Wild pear plant species Pyrus spinosa Forsk., naturally grown in woodlands in Turkey, are one of the most important wild fruits consumed by local people as food, as well as used for medical purposes. In this study, some chemical properties were determined such as fruit seed and fruit pulp antioxidant and antimicrobial activities, fruit seed fatty acid components of Pyrus spinosa determined, which grow naturally in Ödemiş, İzmir, in the south of Turkey. The qualitative and quantitative analyses of fatty acid components of fruit seed of P. spinosa were determined by GC/MS analysis. A total of 16 fatty acids in the fruit seed were found in the analysis results and 44.8% linoleic acid (C18:2n6c), 40.5% oleic acid (C18:1n9c), and 7.6% palmitic acid (C16:0) components were found in higher proportions. Free radical removal effects of fruit seed and fruit pulp extracts were determined using the DPPH method. The antimicrobial activity of fruit pulp extract of P. spinosa was determined by the disk diffusion method against E. coli, S. aureus, and C. albicans.
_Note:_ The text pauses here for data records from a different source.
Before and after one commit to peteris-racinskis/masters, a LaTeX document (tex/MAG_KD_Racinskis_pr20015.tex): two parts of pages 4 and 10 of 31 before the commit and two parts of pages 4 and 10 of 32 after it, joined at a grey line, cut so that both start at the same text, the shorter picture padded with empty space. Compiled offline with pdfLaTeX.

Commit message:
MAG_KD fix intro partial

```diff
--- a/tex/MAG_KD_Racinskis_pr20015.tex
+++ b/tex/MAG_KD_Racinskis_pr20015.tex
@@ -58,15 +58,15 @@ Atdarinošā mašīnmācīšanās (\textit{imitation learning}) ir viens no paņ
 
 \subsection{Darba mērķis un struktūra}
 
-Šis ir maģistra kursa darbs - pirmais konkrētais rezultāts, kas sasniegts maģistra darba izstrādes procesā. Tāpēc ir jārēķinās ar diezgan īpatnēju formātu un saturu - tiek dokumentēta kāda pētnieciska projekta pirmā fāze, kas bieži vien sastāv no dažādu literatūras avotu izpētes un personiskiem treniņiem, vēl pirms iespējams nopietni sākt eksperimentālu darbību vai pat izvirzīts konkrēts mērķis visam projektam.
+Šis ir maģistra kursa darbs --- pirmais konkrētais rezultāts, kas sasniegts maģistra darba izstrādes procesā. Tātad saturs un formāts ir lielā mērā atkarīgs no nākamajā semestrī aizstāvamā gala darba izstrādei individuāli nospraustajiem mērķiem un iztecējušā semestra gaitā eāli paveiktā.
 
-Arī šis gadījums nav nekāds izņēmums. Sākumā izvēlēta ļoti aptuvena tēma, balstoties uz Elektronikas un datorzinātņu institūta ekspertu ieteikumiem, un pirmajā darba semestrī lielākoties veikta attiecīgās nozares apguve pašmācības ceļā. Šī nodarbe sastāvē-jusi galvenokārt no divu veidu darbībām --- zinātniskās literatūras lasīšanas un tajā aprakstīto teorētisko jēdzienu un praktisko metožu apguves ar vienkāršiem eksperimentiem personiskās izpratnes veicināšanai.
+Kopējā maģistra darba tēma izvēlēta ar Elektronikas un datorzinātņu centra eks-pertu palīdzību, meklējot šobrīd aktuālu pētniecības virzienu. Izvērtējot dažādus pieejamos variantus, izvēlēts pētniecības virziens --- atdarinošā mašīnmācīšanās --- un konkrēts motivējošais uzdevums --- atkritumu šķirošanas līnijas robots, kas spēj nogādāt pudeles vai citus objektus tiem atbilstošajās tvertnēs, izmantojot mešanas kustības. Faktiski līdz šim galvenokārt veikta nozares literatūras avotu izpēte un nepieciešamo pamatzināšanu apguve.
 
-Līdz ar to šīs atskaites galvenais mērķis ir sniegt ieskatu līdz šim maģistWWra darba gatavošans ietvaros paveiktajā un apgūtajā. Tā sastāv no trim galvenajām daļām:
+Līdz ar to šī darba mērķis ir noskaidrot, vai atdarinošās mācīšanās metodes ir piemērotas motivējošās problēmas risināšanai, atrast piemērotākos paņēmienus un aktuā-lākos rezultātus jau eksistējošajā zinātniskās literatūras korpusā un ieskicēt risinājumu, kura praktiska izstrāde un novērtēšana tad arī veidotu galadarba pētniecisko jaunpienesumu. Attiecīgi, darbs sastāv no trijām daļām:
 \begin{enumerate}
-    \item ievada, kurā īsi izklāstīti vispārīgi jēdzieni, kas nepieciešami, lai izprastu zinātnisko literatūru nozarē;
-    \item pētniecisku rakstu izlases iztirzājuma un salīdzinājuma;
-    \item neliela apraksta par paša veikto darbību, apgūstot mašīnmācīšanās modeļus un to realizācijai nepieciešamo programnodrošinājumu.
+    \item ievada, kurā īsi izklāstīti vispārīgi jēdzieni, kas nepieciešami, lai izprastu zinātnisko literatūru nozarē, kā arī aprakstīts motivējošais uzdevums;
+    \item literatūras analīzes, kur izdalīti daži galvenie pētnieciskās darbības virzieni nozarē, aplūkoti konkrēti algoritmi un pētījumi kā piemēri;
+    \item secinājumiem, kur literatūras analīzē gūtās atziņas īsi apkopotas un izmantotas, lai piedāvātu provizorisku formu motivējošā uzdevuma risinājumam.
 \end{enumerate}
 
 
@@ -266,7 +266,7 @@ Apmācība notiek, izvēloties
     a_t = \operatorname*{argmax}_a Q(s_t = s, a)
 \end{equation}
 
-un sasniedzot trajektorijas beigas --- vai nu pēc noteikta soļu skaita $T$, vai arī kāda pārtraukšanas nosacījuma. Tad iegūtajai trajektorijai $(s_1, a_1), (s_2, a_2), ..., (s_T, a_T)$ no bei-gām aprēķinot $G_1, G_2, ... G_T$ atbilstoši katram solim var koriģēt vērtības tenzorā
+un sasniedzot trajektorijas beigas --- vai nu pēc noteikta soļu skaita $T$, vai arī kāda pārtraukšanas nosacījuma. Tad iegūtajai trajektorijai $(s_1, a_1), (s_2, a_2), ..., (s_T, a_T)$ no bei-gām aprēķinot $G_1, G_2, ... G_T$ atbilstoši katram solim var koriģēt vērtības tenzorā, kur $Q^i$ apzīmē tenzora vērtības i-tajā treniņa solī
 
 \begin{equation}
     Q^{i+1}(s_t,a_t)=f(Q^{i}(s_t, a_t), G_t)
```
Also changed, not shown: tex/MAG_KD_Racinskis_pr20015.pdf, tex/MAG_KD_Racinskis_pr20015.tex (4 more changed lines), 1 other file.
This study revealed that the fruit pulp and fruit seed of P. spinosa, which had a significant level of antioxidant activity, antimicrobial activity, and fruit seed had high levels fatty acids components.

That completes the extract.